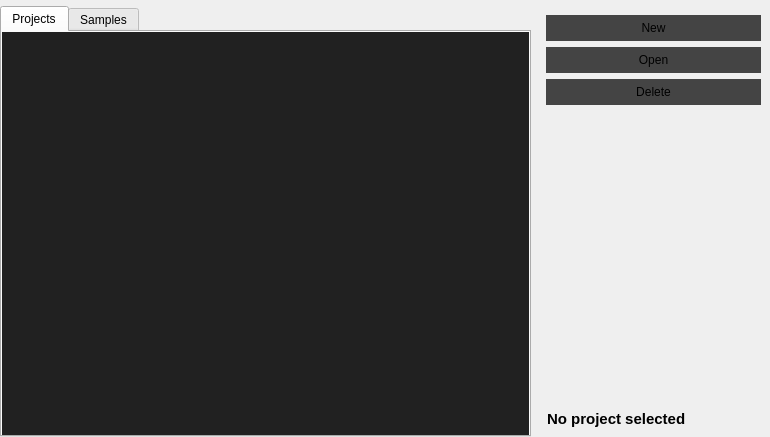
This is src/widgets/projectmanager.ui in jahshaka/Studio as Qt 5 draws it before an edit. The edited form follows.
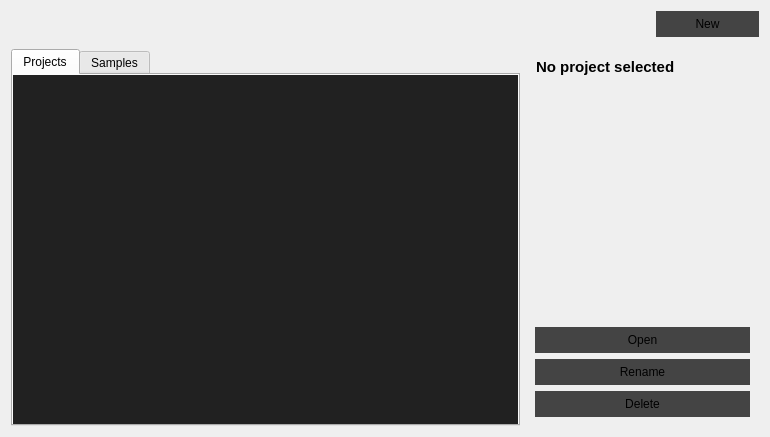
This is the edited form.

Commit message: Tweak the project manager ui

What changed in the file:
```diff
--- a/src/widgets/projectmanager.ui
+++ b/src/widgets/projectmanager.ui
@@ -71,19 +71,49 @@
 }</string>
   </property>
   <layout class="QGridLayout" name="gridLayout_3">
-   <property name="leftMargin">
-    <number>0</number>
-   </property>
-   <property name="topMargin">
-    <number>0</number>
-   </property>
-   <property name="rightMargin">
-    <number>0</number>
-   </property>
-   <property name="bottomMargin">
-    <number>0</number>
-   </property>
+   <item row="0" column="0" colspan="2">
+    <layout class="QHBoxLayout" name="horizontalLayout">
+     <item>
+      <spacer name="horizontalSpacer">
+       <property name="orientation">
+        <enum>Qt::Horizontal</enum>
+       </property>
+       <property name="sizeHint" stdset="0">
+        <size>
+         <width>40</width>
+         <height>20</height>
+        </size>
+       </property>
+      </spacer>
+     </item>
+     <item>
+      <widget class="QPushButton" name="newProject">
+       <property name="text">
+        <string>          New          </string>
+       </property>
+      </widget>
+     </item>
+    </layout>
+   </item>
    <item row="1" column="0">
+    <widget class="QWidget" name="widget" native="true">
+     <layout class="QHBoxLayout" name="horizontalLayout_2">
+      <property name="leftMargin">
+       <number>0</number>
+      </property>
+      <property name="topMargin">
+       <number>0</number>
+      </property>
+      <property name="rightMargin">
+       <number>0</number>
+      </property>
+      <property name="bottomMargin">
+       <number>0</number>
+      </property>
+     </layout>
+    </widget>
+   </item>
+   <item row="2" column="0">
     <widget class="QTabWidget" name="tabWidget">
      <property name="sizePolicy">
       <sizepolicy hsizetype="Expanding" vsizetype="Expanding">
@@ -204,7 +234,7 @@
      </widget>
     </widget>
    </item>
-   <item row="1" column="1">
+   <item row="2" column="1">
     <widget class="QWidget" name="widget_2" native="true">
      <property name="sizePolicy">
       <sizepolicy hsizetype="Fixed" vsizetype="Preferred">
@@ -220,39 +250,22 @@
      </property>
      <layout class="QVBoxLayout" name="verticalLayout">
       <item>
-       <widget class="QPushButton" name="newProject">
-        <property name="text">
-         <string>New</string>
+       <widget class="QLabel" name="name">
+        <property name="font">
+         <font>
+          <pointsize>11</pointsize>
+          <weight>75</weight>
+          <bold>true</bold>
+         </font>
         </property>
-       </widget>
-      </item>
-      <item>
-       <widget class="QPushButton" name="openProject">
         <property name="text">
-         <string>Open</string>
+         <string>No project selected</string>
         </property>
-       </widget>
-      </item>
-      <item>
-       <widget class="QPushButton" name="deleteProject">
-        <property name="text">
-         <string>Delete</string>
+        <property name="indent">
+         <number>1</number>
         </property>
        </widget>
       </item>
-      <item>
-       <spacer name="verticalSpacer_2">
-        <property name="orientation">
-         <enum>Qt::Vertical</enum>
-        </property>
-        <property name="sizeHint" stdset="0">
-         <size>
-          <width>20</width>
-          <height>40</height>
-         </size>
-        </property>
-       </spacer>
-      </item>
       <item>
        <layout class="QGridLayout" name="gridLayout_5">
         <property name="leftMargin">
@@ -271,19 +284,36 @@
        </layout>
       </item>
       <item>
-       <widget class="QLabel" name="name">
-        <property name="font">
-         <font>
-          <pointsize>11</pointsize>
-          <weight>75</weight>
-          <bold>true</bold>
-         </font>
+       <spacer name="verticalSpacer_2">
+        <property name="orientation">
+         <enum>Qt::Vertical</enum>
         </property>
+        <property name="sizeHint" stdset="0">
+         <size>
+          <width>20</width>
+          <height>40</height>
+         </size>
+        </property>
+       </spacer>
+      </item>
+      <item>
+       <widget class="QPushButton" name="openProject">
         <property name="text">
-         <string>No project selected</string>
+         <string>Open</string>
         </property>
-        <property name="indent">
-         <number>1</number>
+       </widget>
+      </item>
+      <item>
+       <widget class="QPushButton" name="renameButton">
+        <property name="text">
+         <string>Rename</string>
+        </property>
+       </widget>
+      </item>
+      <item>
+       <widget class="QPushButton" name="deleteProject">
+        <property name="text">
+         <string>Delete</string>
         </property>
        </widget>
       </item>
@@ -295,25 +325,7 @@
      <zorder>openProject</zorder>
      <zorder>deleteProject</zorder>
      <zorder>name</zorder>
-     <zorder>newProject</zorder>
-    </widget>
-   </item>
-   <item row="0" column="0" colspan="2">
-    <widget class="QWidget" name="widget" native="true">
-     <layout class="QHBoxLayout" name="horizontalLayout_2">
-      <property name="leftMargin">
-       <number>0</number>
-      </property>
-      <property name="topMargin">
-       <number>0</number>
-      </property>
-      <property name="rightMargin">
-       <number>0</number>
-      </property>
-      <property name="bottomMargin">
-       <number>0</number>
-      </property>
-     </layout>
+     <zorder>renameButton</zorder>
     </widget>
    </item>
   </layout>
```
Left out of the diff: 7 changed lines with no effect on the pictures. The commit also changes 2 other files.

+===+

Work instruction: Leaving the images out, return every record exactly.

Expected answer:
This is src/widgets/projectmanager.ui in jahshaka/Studio as Qt 5 draws it before an edit. The edited form follows.
This is the edited form.

Commit message: Tweak the project manager ui

What changed in the file:
```diff
--- a/src/widgets/projectmanager.ui
+++ b/src/widgets/projectmanager.ui
@@ -71,19 +71,49 @@
 }</string>
   </property>
   <layout class="QGridLayout" name="gridLayout_3">
-   <property name="leftMargin">
-    <number>0</number>
-   </property>
-   <property name="topMargin">
-    <number>0</number>
-   </property>
-   <property name="rightMargin">
-    <number>0</number>
-   </property>
-   <property name="bottomMargin">
-    <number>0</number>
-   </property>
+   <item row="0" column="0" colspan="2">
+    <layout class="QHBoxLayout" name="horizontalLayout">
+     <item>
+      <spacer name="horizontalSpacer">
+       <property name="orientation">
+        <enum>Qt::Horizontal</enum>
+       </property>
+       <property name="sizeHint" stdset="0">
+        <size>
+         <width>40</width>
+         <height>20</height>
+        </size>
+       </property>
+      </spacer>
+     </item>
+     <item>
+      <widget class="QPushButton" name="newProject">
+       <property name="text">
+        <string>          New          </string>
+       </property>
+      </widget>
+     </item>
+    </layout>
+   </item>
    <item row="1" column="0">
+    <widget class="QWidget" name="widget" native="true">
+     <layout class="QHBoxLayout" name="horizontalLayout_2">
+      <property name="leftMargin">
+       <number>0</number>
+      </property>
+      <property name="topMargin">
+       <number>0</number>
+      </property>
+      <property name="rightMargin">
+       <number>0</number>
+      </property>
+      <property name="bottomMargin">
+       <number>0</number>
+      </property>
+     </layout>
+    </widget>
+   </item>
+   <item row="2" column="0">
     <widget class="QTabWidget" name="tabWidget">
      <property name="sizePolicy">
       <sizepolicy hsizetype="Expanding" vsizetype="Expanding">
@@ -204,7 +234,7 @@
      </widget>
     </widget>
    </item>
-   <item row="1" column="1">
+   <item row="2" column="1">
     <widget class="QWidget" name="widget_2" native="true">
      <property name="sizePolicy">
       <sizepolicy hsizetype="Fixed" vsizetype="Preferred">
@@ -220,39 +250,22 @@
      </property>
      <layout class="QVBoxLayout" name="verticalLayout">
       <item>
-       <widget class="QPushButton" name="newProject">
-        <property name="text">
-         <string>New</string>
+       <widget class="QLabel" name="name">
+        <property name="font">
+         <font>
+          <pointsize>11</pointsize>
+          <weight>75</weight>
+          <bold>true</bold>
+         </font>
         </property>
-       </widget>
-      </item>
-      <item>
-       <widget class="QPushButton" name="openProject">
         <property name="text">
-         <string>Open</string>
+         <string>No project selected</string>
         </property>
-       </widget>
-      </item>
-      <item>
-       <widget class="QPushButton" name="deleteProject">
-        <property name="text">
-         <string>Delete</string>
+        <property name="indent">
+         <number>1</number>
         </property>
        </widget>
       </item>
-      <item>
-       <spacer name="verticalSpacer_2">
-        <property name="orientation">
-         <enum>Qt::Vertical</enum>
-        </property>
-        <property name="sizeHint" stdset="0">
-         <size>
-          <width>20</width>
-          <height>40</height>
-         </size>
-        </property>
-       </spacer>
-      </item>
       <item>
        <layout class="QGridLayout" name="gridLayout_5">
         <property name="leftMargin">
@@ -271,19 +284,36 @@
        </layout>
       </item>
       <item>
-       <widget class="QLabel" name="name">
-        <property name="font">
-         <font>
-          <pointsize>11</pointsize>
-          <weight>75</weight>
-          <bold>true</bold>
-         </font>
+       <spacer name="verticalSpacer_2">
+        <property name="orientation">
+         <enum>Qt::Vertical</enum>
         </property>
+        <property name="sizeHint" stdset="0">
+         <size>
+          <width>20</width>
+          <height>40</height>
+         </size>
+        </property>
+       </spacer>
+      </item>
+      <item>
+       <widget class="QPushButton" name="openProject">
         <property name="text">
-         <string>No project selected</string>
+         <string>Open</string>
         </property>
-        <property name="indent">
-         <number>1</number>
+       </widget>
+      </item>
+      <item>
+       <widget class="QPushButton" name="renameButton">
+        <property name="text">
+         <string>Rename</string>
+        </property>
+       </widget>
+      </item>
+      <item>
+       <widget class="QPushButton" name="deleteProject">
+        <property name="text">
+         <string>Delete</string>
         </property>
        </widget>
       </item>
@@ -295,25 +325,7 @@
      <zorder>openProject</zorder>
      <zorder>deleteProject</zorder>
      <zorder>name</zorder>
-     <zorder>newProject</zorder>
-    </widget>
-   </item>
-   <item row="0" column="0" colspan="2">
-    <widget class="QWidget" name="widget" native="true">
-     <layout class="QHBoxLayout" name="horizontalLayout_2">
-      <property name="leftMargin">
-       <number>0</number>
-      </property>
-      <property name="topMargin">
-       <number>0</number>
-      </property>
-      <property name="rightMargin">
-       <number>0</number>
-      </property>
-      <property name="bottomMargin">
-       <number>0</number>
-      </property>
-     </layout>
+     <zorder>renameButton</zorder>
     </widget>
    </item>
   </layout>
```
Left out of the diff: 7 changed lines with no effect on the pictures. The commit also changes 2 other files.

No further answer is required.